Validate your Chunnel boarding pass here.Â But the pigeons aren't having a bar of it.
Here we can do some Eurotunnel shopping.Â Not that I know why we would.
Of course, Bob has the answer - we shop for piping hot coffees to drink on the way under the Channel.
Not exactly all French to me.Â I can kind of work it out.
(Source: photograph courtesy of the Dead Sea Scrolls and therein used by courtesy of the French Foreign Legion Handbook, illustrating the Roman Army's touring guidebook with English-French translations designed for the Ninth Legion's professional development programme for centurions on study leave from Britannica to attend burning and pillage workshops in Gaul.)

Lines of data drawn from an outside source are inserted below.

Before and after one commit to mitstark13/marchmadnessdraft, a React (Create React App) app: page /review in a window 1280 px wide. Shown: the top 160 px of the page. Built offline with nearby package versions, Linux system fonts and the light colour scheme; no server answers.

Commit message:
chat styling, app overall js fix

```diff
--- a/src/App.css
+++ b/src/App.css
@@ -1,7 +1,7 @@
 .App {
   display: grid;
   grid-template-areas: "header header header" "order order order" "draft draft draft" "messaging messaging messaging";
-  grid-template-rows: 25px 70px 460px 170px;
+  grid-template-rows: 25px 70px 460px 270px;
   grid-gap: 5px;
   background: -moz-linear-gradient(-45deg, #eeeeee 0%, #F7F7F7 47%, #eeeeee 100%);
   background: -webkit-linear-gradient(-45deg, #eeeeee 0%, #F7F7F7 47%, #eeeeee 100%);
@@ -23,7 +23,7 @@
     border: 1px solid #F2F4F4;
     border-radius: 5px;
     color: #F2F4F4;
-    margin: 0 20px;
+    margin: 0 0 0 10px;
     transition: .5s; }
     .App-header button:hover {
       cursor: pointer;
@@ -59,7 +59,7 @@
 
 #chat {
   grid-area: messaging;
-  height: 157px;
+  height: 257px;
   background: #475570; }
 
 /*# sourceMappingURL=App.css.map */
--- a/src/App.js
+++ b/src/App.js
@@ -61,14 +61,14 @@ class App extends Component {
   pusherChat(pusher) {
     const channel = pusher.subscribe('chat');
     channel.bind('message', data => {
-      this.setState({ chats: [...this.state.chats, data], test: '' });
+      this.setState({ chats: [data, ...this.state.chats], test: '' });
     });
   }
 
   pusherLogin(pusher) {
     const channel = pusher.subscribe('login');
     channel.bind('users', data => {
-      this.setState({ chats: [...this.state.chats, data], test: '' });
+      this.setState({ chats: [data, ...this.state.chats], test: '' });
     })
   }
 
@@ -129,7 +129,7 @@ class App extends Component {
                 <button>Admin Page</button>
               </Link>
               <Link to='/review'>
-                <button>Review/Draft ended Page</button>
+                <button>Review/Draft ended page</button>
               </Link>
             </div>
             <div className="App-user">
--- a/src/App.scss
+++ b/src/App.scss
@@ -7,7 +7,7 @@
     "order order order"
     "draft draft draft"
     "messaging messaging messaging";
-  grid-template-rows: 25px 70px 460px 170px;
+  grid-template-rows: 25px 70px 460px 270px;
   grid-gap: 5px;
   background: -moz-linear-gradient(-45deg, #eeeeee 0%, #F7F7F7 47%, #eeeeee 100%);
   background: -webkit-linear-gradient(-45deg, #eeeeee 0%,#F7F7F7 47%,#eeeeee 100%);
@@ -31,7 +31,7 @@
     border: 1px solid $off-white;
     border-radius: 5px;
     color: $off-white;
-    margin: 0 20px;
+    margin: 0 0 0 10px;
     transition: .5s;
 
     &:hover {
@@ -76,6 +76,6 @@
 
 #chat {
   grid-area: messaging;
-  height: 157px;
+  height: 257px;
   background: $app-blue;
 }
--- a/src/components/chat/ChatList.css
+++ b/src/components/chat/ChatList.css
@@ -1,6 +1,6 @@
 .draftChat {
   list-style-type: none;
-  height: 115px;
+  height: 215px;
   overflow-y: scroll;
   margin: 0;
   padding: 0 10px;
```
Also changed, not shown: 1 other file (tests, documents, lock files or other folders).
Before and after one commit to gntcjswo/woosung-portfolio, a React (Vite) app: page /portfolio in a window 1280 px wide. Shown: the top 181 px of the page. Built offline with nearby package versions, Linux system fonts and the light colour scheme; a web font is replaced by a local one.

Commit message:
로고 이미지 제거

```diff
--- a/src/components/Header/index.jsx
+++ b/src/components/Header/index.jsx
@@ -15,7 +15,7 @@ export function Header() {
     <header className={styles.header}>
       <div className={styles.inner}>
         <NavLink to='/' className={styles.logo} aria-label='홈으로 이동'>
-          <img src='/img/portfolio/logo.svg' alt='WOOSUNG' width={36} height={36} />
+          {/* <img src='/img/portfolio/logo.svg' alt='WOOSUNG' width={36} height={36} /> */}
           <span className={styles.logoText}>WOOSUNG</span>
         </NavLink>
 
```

And here we wait, and wait and wait and ....
Ahead in those hard to read white letters it says: The Most environmentally friendly way to cross the Channel by car.Â And so we sit in our cars and wait for the red traffic lights ahead to turn green.Â And we even get out of our cars to stretch our legs in an environmentally friendly manner.
How wise of Bob to lead us into the temptation of buying hot coffee.Â No wonder she's smiling at the idiot standing peering through a camera in the bitterly cold wind.Â Get in the car, you damned fool!
The resigned queue waiting behind.
There's no doubt about it!Â It's black and white that we have movement.
The hills are alive with prancing graffiti horses.
And yet again we sit and wait.
Ah, the hungry mouth of the beast.
Into the belly of the beast we go.
Abandon all hope ye who enter here.
Come a little bit closer.
Daddy's little man has a yawn and look around.
Bob goes exploring as the train heads into the Chunnel.
Oh, dear!Â Sacre bleu!
(Source: definition of this archaic Gaulish expression is given in the The Dead Sea Scrolls Unorthodox Hebrew edition, translated into Latin and transliterated into English, with sacre bleu defined as meaning sacred blue.)
While the little man clutches daddy, Hans snores as he meditates in black and white.
It's black and white that Bob is so very excited to be on the way to France.
Cross?Â Cross?Â This sounds ominously like some sort of crucifixion.Â
French fog with fashionable panache leaping at the eye.Â .
But dreary when closer.Â Even the guys look downcast.
Ah, but it is a pink champagne moment to be driving onto French soil.
We have 150 metres to decide which way to go.
My second will call on your second - ciggies at dawn!
And still more signs ... but only one arrow.
Ah, one of the huge drill bits used to carve out the Chunnel.Â But we will follow the blue arrows to happiness.
Could use it to till Bob's garden.Â I wonder how much they want for it?
The open road ahead.Â But that's a 50 kilometres an hour speed limit, not miles per hour!Â Never mind, the fog is lifting.
Which way to go?Â Decisions, decisions.Â Where the hell is that English-French dictionary?
Ah, the fog is almost gone, the sun is shining and touring life is good.
So this is what they do to complaining tourists.
(Source: image by courtesy of the French Foreign Legion Handbook, which borrowed the illustration from the Roman Army's touring guidebook - having Latin-French translations designed for the Ninth Legion's skills enhancement workshops for tribunes on sabbatical study leave from both Britannica and Gaul.)
And this is what French seagulls do.Â They have circle time in a paddock.
Surreal English & French
003 Dover & St Ives
004 Windsor Castle
007 Trafalgar Square